Special to WorldTribune.com
By Donald Kirk
SEOUL — The Demilitarized Zone that’s divided North from South Korea since the Korean War evokes images of the Berlin Wall that divided East from West Berlin from 1961 to 1991 but shows no signs of going down after the second summit between President Donald Trump and North Korean leader Kim Jong-Un.
Oblivious to the symbolism of the double barbed-wire barriers that stretch 250 kilometers across the Korean Peninsula, Kim is determined to suppress rebellious instincts that might inspire revolt against his rule.
With no one to question anything, Kim does not appear aware of calls by his grandfather Kim Il-Sung, the North’s founding leader who died in 1994, for destruction of what he called a wall between North and South that “runs diametrically counter to the desire and demand of the nation and the trend of the times.”
That was presumably a reference to the four-kilometer-wide DMZ on either side of which North and South Korean forces stare from guard posts that Kim Jong-Un and South Korea’s President Moon Jae-In agreed in their last summit in Pyongyang in September to tear down. So far only 10 of 160 guard posts, 100 on the North Korean, 60 on the South Korean side of the Military Demarcation Line that bisects the zone, are gone.
Those who have worked in North Korea or examined what’s going on get the impression that North Koreans basically have no idea how to respond to reports that South Koreans are leading better lives. Nor do they see much chance of really penetrating the barriers despite exchanges engendered by the summits.
“Authorities (in the North) don’t want it,” said David Hawk, author of “The Hidden Gulag,” a classic study on the North’s human rights record. The opaque nature of the North “may change a bit if President Moon gets his way,” he said, but opening up the hermit kingdom will be “a long and slow process” even if Kim “is hoping to improve the North Korean economy enough to keep people happy.”
No one doubts that conditions in North Korea are far more severe than they ever were in East Germany before the fall of its Communist regime or the downfall of communist rule in the former Soviet Union and other eastern European countries in 1989 and 1990. It’s a tribute to the power of the Kim dynasty that the failure of communism in the old Soviet bloc was a deep and dark secret to his people, who heard not a word about it on the state broadcast and print media.
Kim Jong-Un’s stubborn opposition to softening of tensions that might lead to removal of the Demilitarized Zone helps explain why life in the North is hardly improving despite his stated goal of focusing on the economy. Revolt, however, is not an option.

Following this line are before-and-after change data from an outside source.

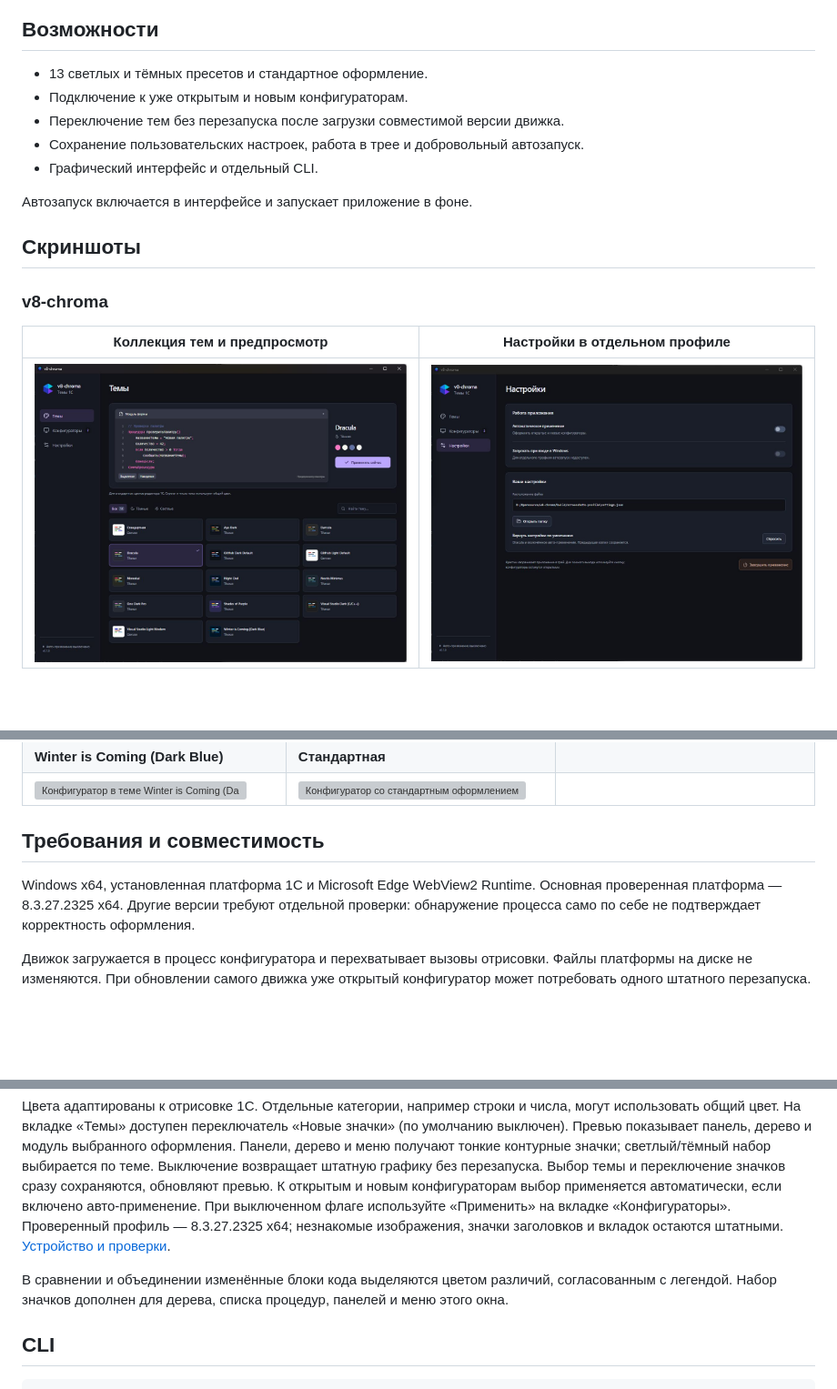
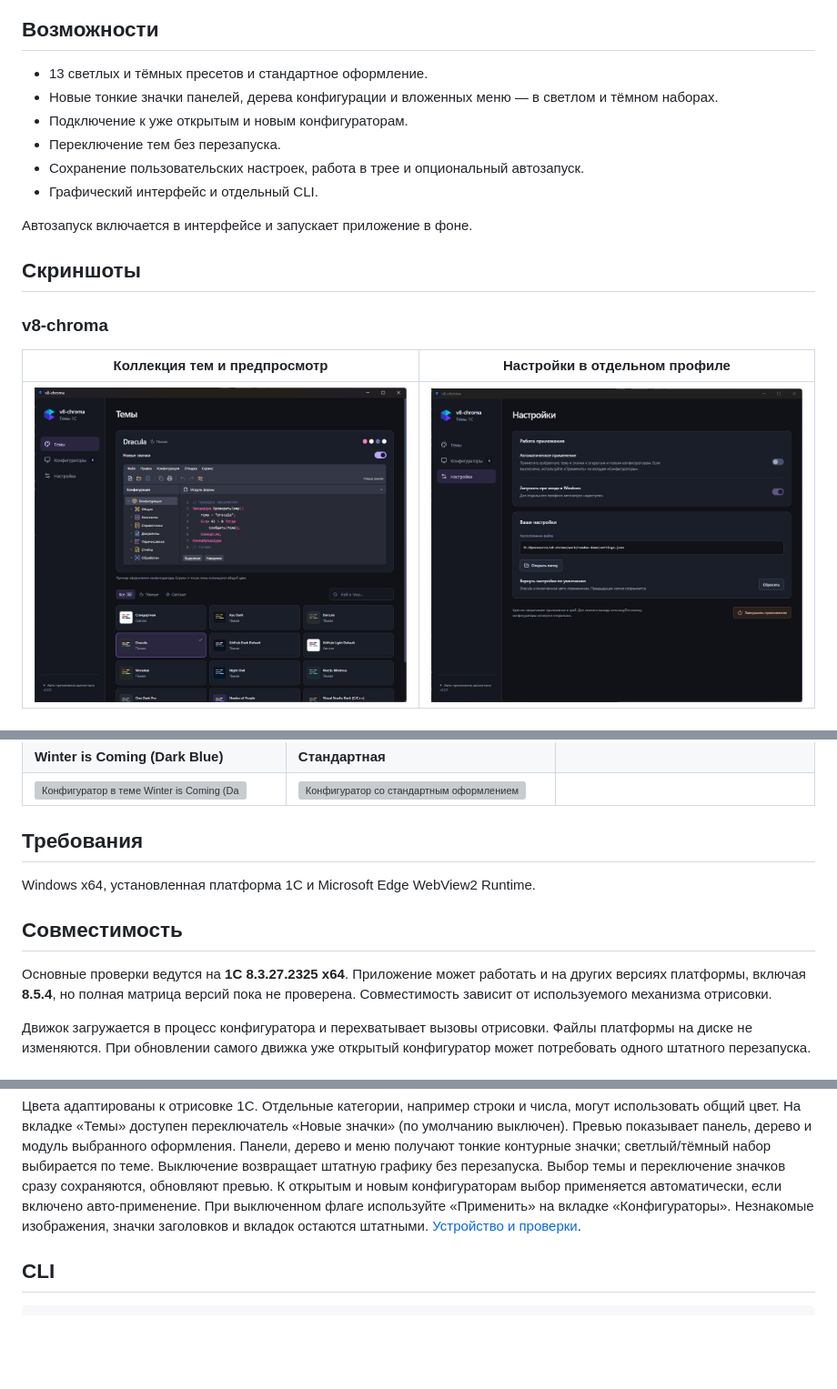
Before and after one commit to APonkratov/v8-chroma, a Markdown page: README.md, 3 parts joined by grey strips. Shown at 91% size. GitHub-like rendering; pictures changed too: assets/screenshots/app-settings.jpg, assets/screenshots/app-themes.jpg; blank space fills up the shorter version; grey boxes are pictures that could not be loaded.

```diff
--- a/README.md
+++ b/README.md
@@ -8,9 +8,10 @@
 ## Возможности
 
 - 13 светлых и тёмных пресетов и стандартное оформление.
+- Новые тонкие значки панелей, дерева конфигурации и вложенных меню — в светлом и тёмном наборах.
 - Подключение к уже открытым и новым конфигураторам.
-- Переключение тем без перезапуска после загрузки совместимой версии движка.
-- Сохранение пользовательских настроек, работа в трее и добровольный автозапуск.
+- Переключение тем без перезапуска.
+- Сохранение пользовательских настроек, работа в трее и опциональный автозапуск.
 - Графический интерфейс и отдельный CLI.
 
 Автозапуск включается в интерфейсе и запускает приложение в фоне.
@@ -38,11 +43,15 @@
 | **Winter is Coming (Dark Blue)** | **Стандартная** | |
 | [<img src="assets/screenshots/configurator-winter-is-coming-dark-blue.jpg" alt="Конфигуратор в теме Winter is Coming (Dark Blue)" width="280">](assets/screenshots/configurator-winter-is-coming-dark-blue.jpg) | [<img src="assets/screenshots/configurator-standard.jpg" alt="Конфигуратор со стандартным оформлением" width="280">](assets/screenshots/configurator-standard.jpg) | |
 
-## Требования и совместимость
+## Требования
 
 Windows x64, установленная платформа 1С и Microsoft Edge WebView2 Runtime.
-Основная проверенная платформа — 8.3.27.2325 x64. Другие версии требуют отдельной
-проверки: обнаружение процесса само по себе не подтверждает корректность оформления.
+
+## Совместимость
+
+Основные проверки ведутся на **1С 8.3.27.2325 x64**. Приложение может работать
+и на других версиях платформы, включая **8.5.4**, но полная матрица версий пока
+не проверена. Совместимость зависит от используемого механизма отрисовки.
 
 Движок загружается в процесс конфигуратора и перехватывает вызовы отрисовки.
 Файлы платформы на диске не изменяются. При обновлении самого движка уже открытый
@@ -92,13 +101,9 @@ WebView2 Runtime для GUI нужен отдельно; при его отсу
 штатную графику без перезапуска. Выбор темы и переключение значков сразу сохраняются,
 обновляют превью. К открытым и новым конфигураторам выбор применяется автоматически,
 если включено авто-применение. При выключенном флаге используйте «Применить»
-на вкладке «Конфигураторы». Проверенный профиль —
-8.3.27.2325 x64; незнакомые изображения, значки заголовков и вкладок остаются штатными.
+на вкладке «Конфигураторы». Незнакомые изображения, значки заголовков и вкладок
+остаются штатными.
 [Устройство и проверки](docs/custom-icons.md).
-
-В сравнении и объединении изменённые блоки кода выделяются цветом различий,
-согласованным с легендой. Набор значков дополнен для дерева, списка процедур,
-панелей и меню этого окна.
 
 ## CLI
 
```
Also changed, not shown: other parts of README.md (+6 -2 lines), CHANGELOG.md (+5 -0 lines), docs/custom-icons.md (+5 -3 lines), 6 other files.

“I have talked to nearly 150 defectors,” says Robert Collins, reflecting on a career analyzing North Korea, first as a U.S. Army soldier and then as a senior civilian with the U.S. and U.N. commands. “Most of them did a lot of wondering about the South when in the North, but few actually understood what they heard or saw on videos.”
As for bringing about change in the North, that’s a non-starter. People are “too worried about consequences,” said Collins, who has written three revelatory books on life there. “The surveillance ― political, ideological and physical ― by the Korean Workers’ Party and the internal security services is far too great.” Collins is sure George Orwell, author of “Animal Farm” and “1984,” “never imagined this.” The dictatorship “is so pervasive” ― “outside the elite, they know nothing” of the fate of communist regimes in Eastern Europe.
Ken Eom, who defected from North Korea 10 years ago, recalls his ordeal vividly. “My mother and brother had already escaped,” said Eom, who studied English in Casey Lartigue’s Teach North Korean Refugees program. Though he rose to master sergeant in the Korean People’s Army, “I was not accepted as a party member” ― the prerequisite to success ― probably because they suspected his loved ones had defected. A broker, for $4,000, got him on the way to South Korea.
“Our people do not believe in the regime,” Eom told me. “The public distribution system outside Pyongyang is completely closed. People make money through the black market.” Kim may be “in more danger,” he believes, but “they could not start a movement.” In that atmosphere, nobody cares about nukes and missiles ― not a concern for a hungry people battling to live another day.
Donald Kirk (firstname.lastname@example.org) has been writing about the North-South confrontation since first covering the North-South Red Cross talks in 1972 for the Chicago Tribune.